HVAC efficiency is an important aspect of home maintenance. A fine-tuned, well-maintained HVAC system running at peak performance will use less energy to condition the air inside your home and be less likely to fail. However, no matter how well you maintain your HVAC system, if your home is inefficient or unable to contain the conditioned air, your HVAC system will run more frequently, use more energy and experience a heavier workload. This puts additional strain on system components and shortens their life expectancy.
The Importance of Energy Retention
Energy retention is your home’s ability to contain the conditioned air produced by your HVAC system. An inadequate envelope—the exterior walls and ceiling/roof of your home—is a major contributor to home energy loss. Whether it is heated or cooled air, if your home is unable or inefficient at retaining it, it will escape to the outdoors or allow outdoor air to enter. When this happens, your HVAC system must work overtime to maintain desired indoor temperatures.
Identifying Areas of Concern
The main culprits of home energy loss are related to its exterior envelope. These may include inadequate attic or crawl space insulation, cracks, holes or breaches in exterior walls and leaking or poorly sealed windows and doors.
• Attic insulation can deteriorate over time, leading to increased energy loss
• Both indoor and outdoor caulking around window and door openings can degrade over time by shrinking or developing cracks that allow conditioned air to escape
• Cracks or holes in exterior walls allows outside air to enter or conditioned indoor air to escape
Take Advantage of Home Energy Audits
A professional home energy audit also known as home energy assessment, performed by your utility company or professional energy auditor is a quick and thorough method to asses your homes energy loss. Energy audits are low cost—sometimes free or reduced via rebates through your utility company—inspections of your home that can point to areas that fall short in energy efficiency and energy loss. While energy audits can vary, the following is a brief example of what you can expect during the audit.
• A brief sit down/interview with the energy auditor to discuss the process and any areas of concern
• A thorough walk-through of the property to look for visible signs of problem areas
• Analyze the HVAC system and other appliances to gauge energy efficiency levels
• Inspect attic and crawl spaces to determine insulation levels and if an upgrade is necessary
• Inspect windows and doors for drafts or leakage
• Use specialized—infrared cameras—equipment to inspect walls and ceilings for leakage
• Provide you with a detailed report of their findings including areas that need attention
Do-It-Yourself Energy Audit
While a professional energy audit is the best method to asses your home’s energy efficiency, there are steps you can take on your own to increase efficiency.
• Locate Air Leaks—According to the energy.gov website, the potential savings by reducing air leaks within your home can range from 5 to 30-percent per year. Check for interior air leaks along baseboards, flooring, around electrical outlets and wall and ceiling junctures.

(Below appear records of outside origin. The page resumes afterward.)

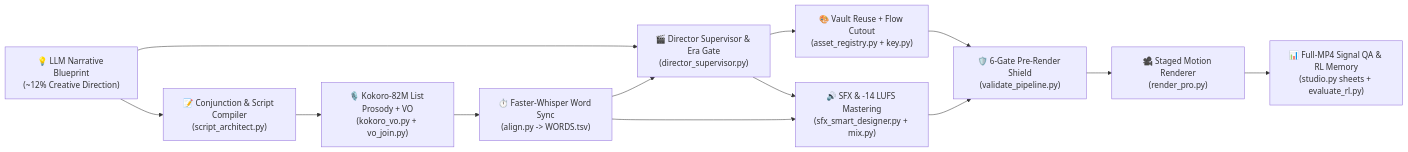
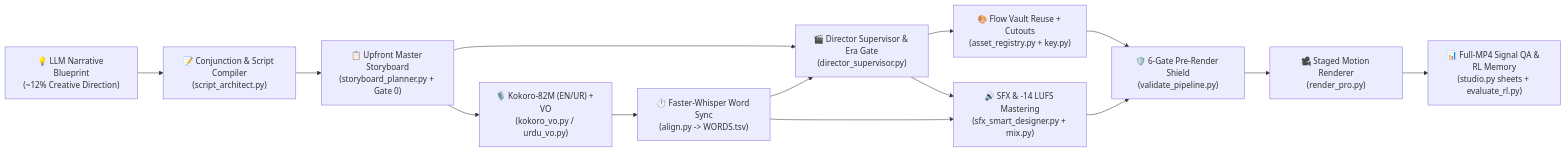
Before and after one commit to Ahmeds-Library/stickman-animation-engine: the diagram in README.md, drawn with Mermaid. The commit also changed other lines of this file and 443 other files, not shown here.

````diff
--- a/README.md
+++ b/README.md
@@ -22,12 +22,13 @@
 ```mermaid
 flowchart LR
     A["💡 LLM Narrative Blueprint<br/>(~12% Creative Direction)"] --> B["📝 Conjunction & Script Compiler<br/>(script_architect.py)"]
-    B --> C["🎙️ Kokoro-82M List Prosody + VO<br/>(kokoro_vo.py + vo_join.py)"]
-    C --> D["⏱️ Faster-Whisper Word Sync<br/>(align.py -> WORDS.tsv)"]
-    A & D --> E["🎬 Director Supervisor & Era Gate<br/>(director_supervisor.py)"]
-    E --> F["🎨 Vault Reuse + Flow Cutout<br/>(asset_registry.py + key.py)"]
-    E & D --> G["🔊 SFX & -14 LUFS Mastering<br/>(sfx_smart_designer.py + mix.py)"]
-    F & G --> H["🛡️ 6-Gate Pre-Render Shield<br/>(validate_pipeline.py)"]
-    H --> I["🎥 Staged Motion Renderer<br/>(render_pro.py)"]
-    I --> J["📊 Full-MP4 Signal QA & RL Memory<br/>(studio.py sheets + evaluate_rl.py)"]
+    B --> C["📋 Upfront Master Storyboard<br/>(storyboard_planner.py + Gate 0)"]
+    C --> D["🎙️ Kokoro-82M (EN/UR) + VO<br/>(kokoro_vo.py / urdu_vo.py)"]
+    D --> E["⏱️ Faster-Whisper Word Sync<br/>(align.py -> WORDS.tsv)"]
+    C & E --> F["🎬 Director Supervisor & Era Gate<br/>(director_supervisor.py)"]
+    F --> G["🎨 Flow Vault Reuse + Cutouts<br/>(asset_registry.py + key.py)"]
+    F & E --> H["🔊 SFX & -14 LUFS Mastering<br/>(sfx_smart_designer.py + mix.py)"]
+    G & H --> I["🛡️ 6-Gate Pre-Render Shield<br/>(validate_pipeline.py)"]
+    I --> J["🎥 Staged Motion Renderer<br/>(render_pro.py)"]
+    J --> K["📊 Full-MP4 Signal QA & RL Memory<br/>(studio.py sheets + evaluate_rl.py)"]
 ```
````
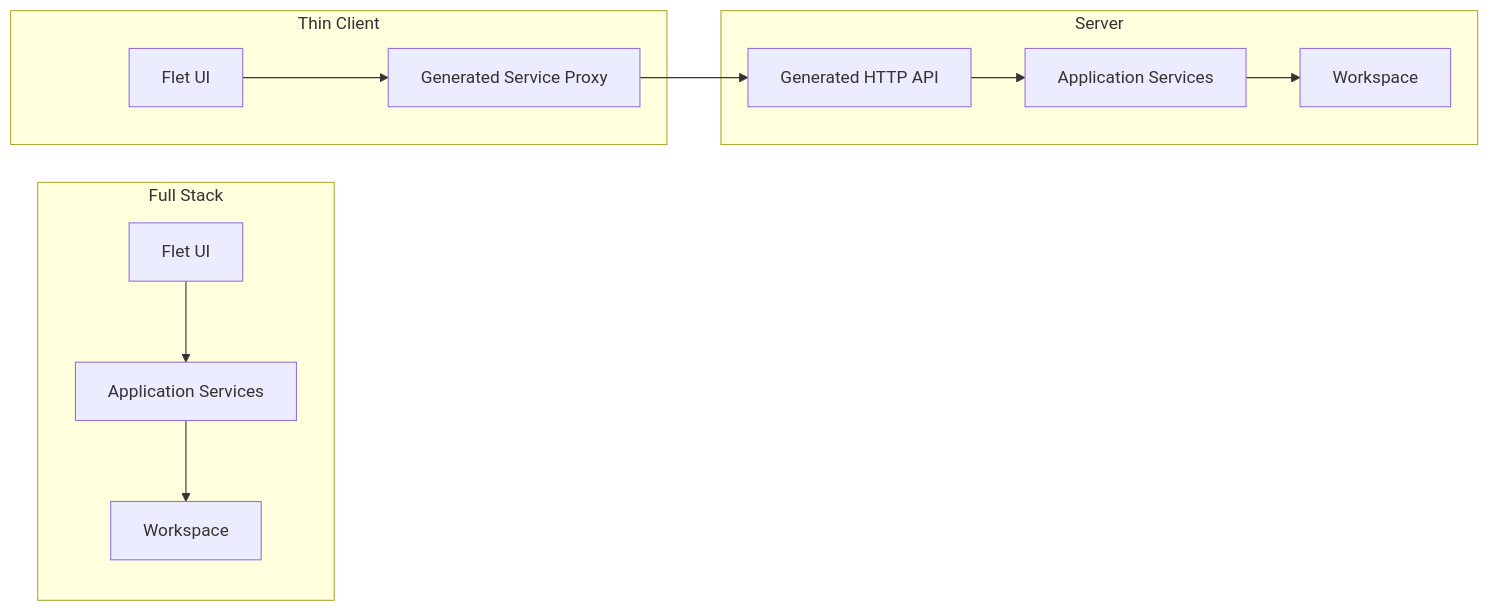
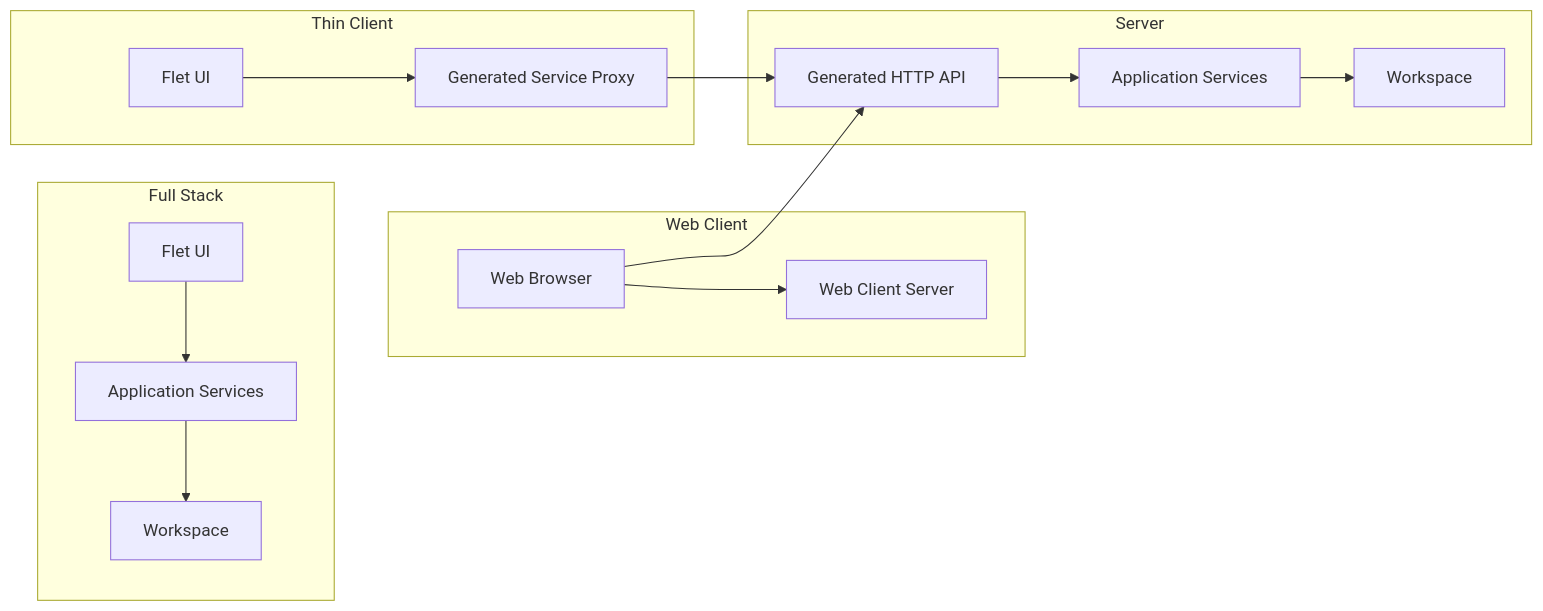
Before and after one commit to svanschooten/Chronicler: the diagram in README.md, drawn with Mermaid. The commit also changed other lines of this file and 16 other files, not shown here.

````diff
--- a/README.md
+++ b/README.md
@@ -96,28 +102,35 @@
 ```mermaid
 flowchart LR
 
 subgraph Full Stack
     UI1[Flet UI]
     S1[Application Services]
     DB1[Workspace]
     UI1 --> S1
     S1 --> DB1
 end
 
 subgraph Thin Client
     UI2[Flet UI]
     Proxy[Generated Service Proxy]
     UI2 --> Proxy
 end
 
+subgraph Web Client
+    Browser[Web Browser]
+    WS[Web Client Server]
+    Browser --> WS
+end
+
 subgraph Server
     API[Generated HTTP API]
     S2[Application Services]
     DB2[Workspace]
 
     API --> S2
     S2 --> DB2
 end
 
 Proxy --> API
+Browser --> API
 ```
````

On the home’s exterior, inspect any areas where two different building materials meet and pay close attention to the caulking around window and door openings. In addition, inspect the area around exterior plumbing pipes that enter the wall.
• Seal the Leaks—by plugging, caulking or patching. Replace weathered caulking around windows and doors. Replace worn or missing rubber gaskets on door thresholds. Seal the gaps around exterior plumbing. Fill any cracks, holes or breaches found in exterior walls with the appropriate material.
• Maintain your HVAC by changing or cleaning filters regularly. Do not cut corners when it comes to maintaining your HVAC system as it represents a large investment in your home and comfort. Have your HVAC contractor clean and service your system at least once a year.
Rebates and Incentives for Home Energy Audits
You may be able to reduce or eliminate the costs of a home energy assessment by visiting the Database of State Incentives for Renewables & Efficiency website. The government sponsored website lists all rebate and incentive programs available in each state in an increased effort to promote energy efficiency. By simply entering your zip code, you can view all of the cost-cutting programs available in your area.
Improving your home’s energy retention is not only good for your budget, but also the environment. With today’s concerns over global warming, it is now more important than ever to reduce our carbon footprint through energy conservation.